[Before-and-after page screenshots]
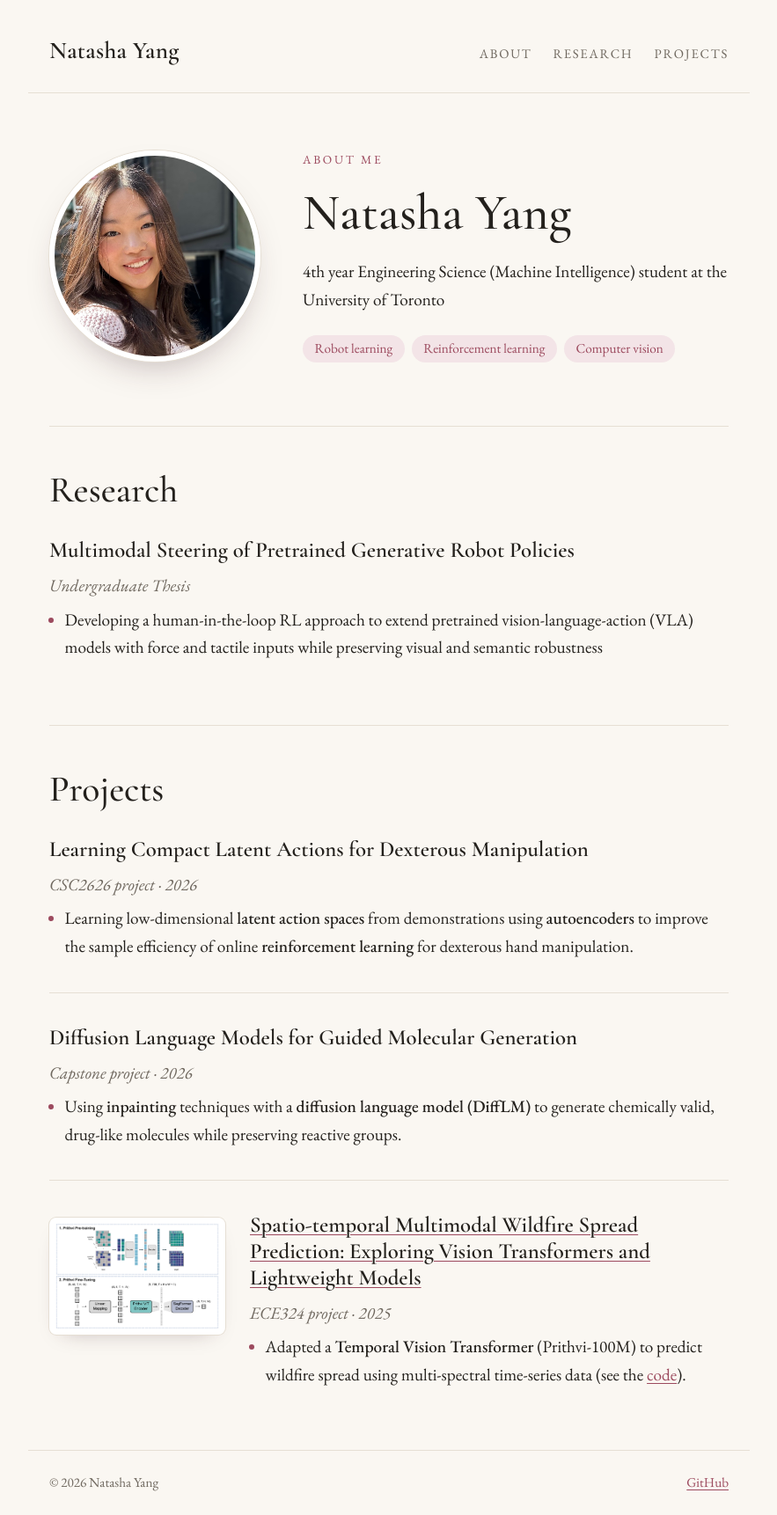
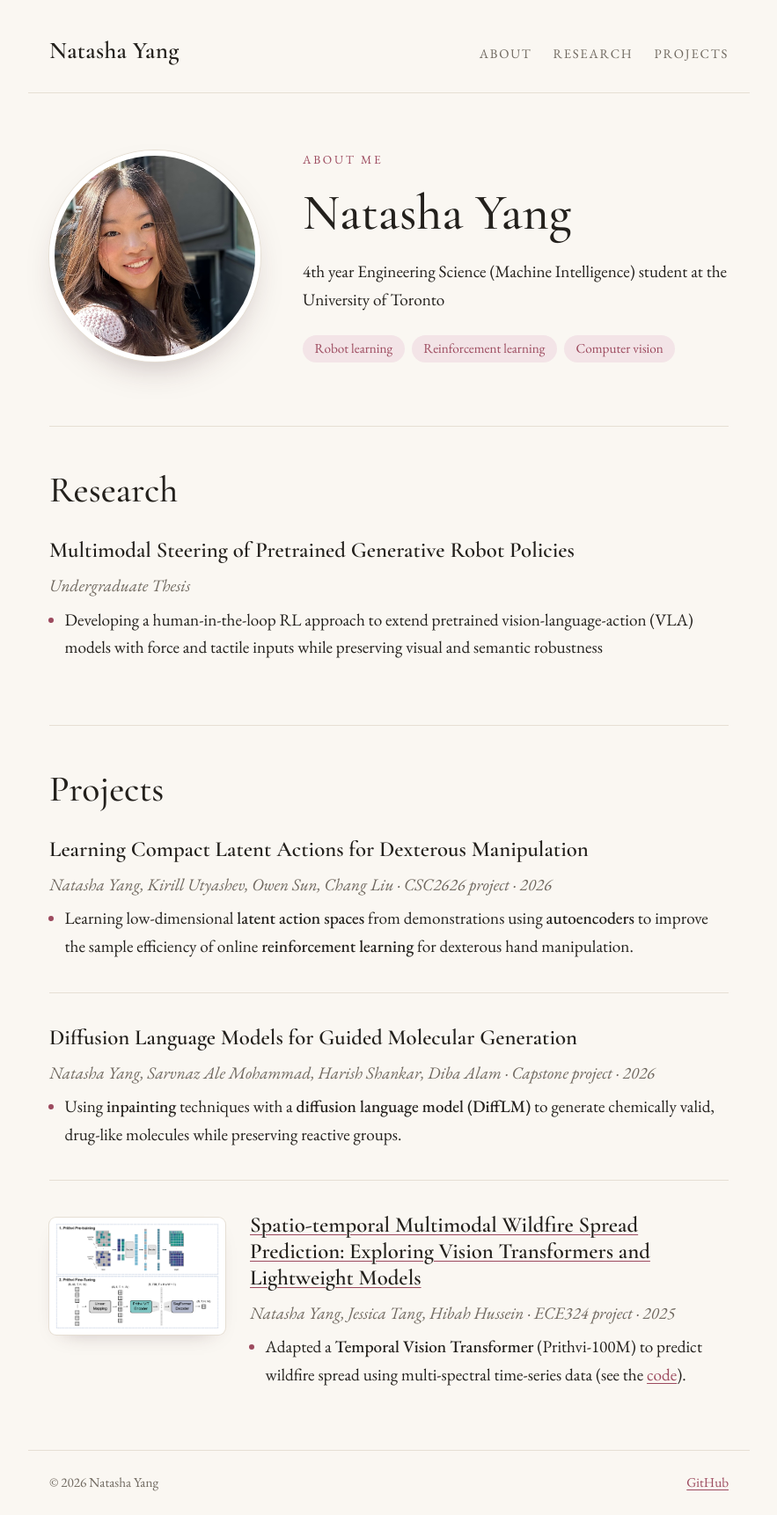
Before and after one commit to Natasha-Yang/Natasha-Yang.github.io, a Jekyll site: the page built from index.md, in a window 1280 px wide. Shown: the whole page at 88% size, without its empty margins (198-1081 px from the left). Built offline with Jekyll 4.4.1, drawn with Linux system fonts in a browser that asks for light colours.

Commit message:
update authors

```diff
--- a/_includes/projects.md
+++ b/_includes/projects.md
@@ -1,16 +1,16 @@
 ### Learning Compact Latent Actions for Dexterous Manipulation
-*CSC2626 project · 2026*
+*Natasha Yang, Kirill Utyashev, Owen Sun, Chang Liu · CSC2626 project · 2026*
 - Learning low-dimensional **latent action spaces** from demonstrations using **autoencoders** to improve the sample efficiency of online **reinforcement learning** for dexterous hand manipulation.
 
 ### Diffusion Language Models for Guided Molecular Generation
-*Capstone project · 2026*
+*Natasha Yang, Sarvnaz Ale Mohammad, Harish Shankar, Diba Alam · Capstone project · 2026*
 - Using **inpainting** techniques with a **diffusion language model (DiffLM)** to generate chemically valid, drug-like molecules while preserving reactive groups.
 
 <div class="project" markdown="1">
-<a class="thumb" href="{{ '/assets/images/firenet.png' | relative_url }}"><img src="{{ '/assets/images/firenet.png' | relative_url }}" alt="FireNet architecture: Prithvi pre-training and fine-tuning pipeline"></a>
+<div class="thumb"><img src="{{ '/assets/images/firenet.png' | relative_url }}" alt="FireNet architecture: Prithvi pre-training and fine-tuning pipeline"></div>
 <div markdown="1">
 ### [Spatio-temporal Multimodal Wildfire Spread Prediction: Exploring Vision Transformers and Lightweight Models](https://drive.google.com/file/d/1FaJLyU_S9xXO35y64ICSxb-d2pCG9n_2/view)
-*ECE324 project · 2025*
+*Natasha Yang, Jessica Tang, Hibah Hussein · ECE324 project · 2025*
 - Adapted a **Temporal Vision Transformer** (Prithvi-100M) to predict wildfire spread using multi-spectral time-series data (see the [code](https://github.com/Natasha-Yang/FireNet)).
 </div>
 </div>
--- a/assets/css/site.css
+++ b/assets/css/site.css
@@ -214,11 +214,6 @@ section[id] { scroll-margin-top: 2rem; }
   overflow: hidden;
   background: #fff;
   box-shadow: 0 0 0 1px var(--rule), 0 10px 24px -16px rgba(60, 30, 40, .4);
-  transition: transform .2s ease, box-shadow .2s ease;
-}
-.thumb:hover {
-  transform: translateY(-2px);
-  box-shadow: 0 0 0 1px var(--accent), 0 14px 28px -16px rgba(60, 30, 40, .5);
 }
 .thumb img {
   display: block;
```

* **Action item**:
Some lines above hold the word "Natasha". Copy all of them.

* **Task answer**:
Before and after one commit to Natasha-Yang/Natasha-Yang.github.io, a Jekyll site: the page built from index.md, in a window 1280 px wide. Shown: the whole page at 88% size, without its empty margins (198-1081 px from the left). Built offline with Jekyll 4.4.1, drawn with Linux system fonts in a browser that asks for light colours.
+*Natasha Yang, Kirill Utyashev, Owen Sun, Chang Liu · CSC2626 project · 2026*
+*Natasha Yang, Sarvnaz Ale Mohammad, Harish Shankar, Diba Alam · Capstone project · 2026*
+*Natasha Yang, Jessica Tang, Hibah Hussein · ECE324 project · 2025*
 - Adapted a **Temporal Vision Transformer** (Prithvi-100M) to predict wildfire spread using multi-spectral time-series data (see the [code](https://github.com/Natasha-Yang/FireNet)).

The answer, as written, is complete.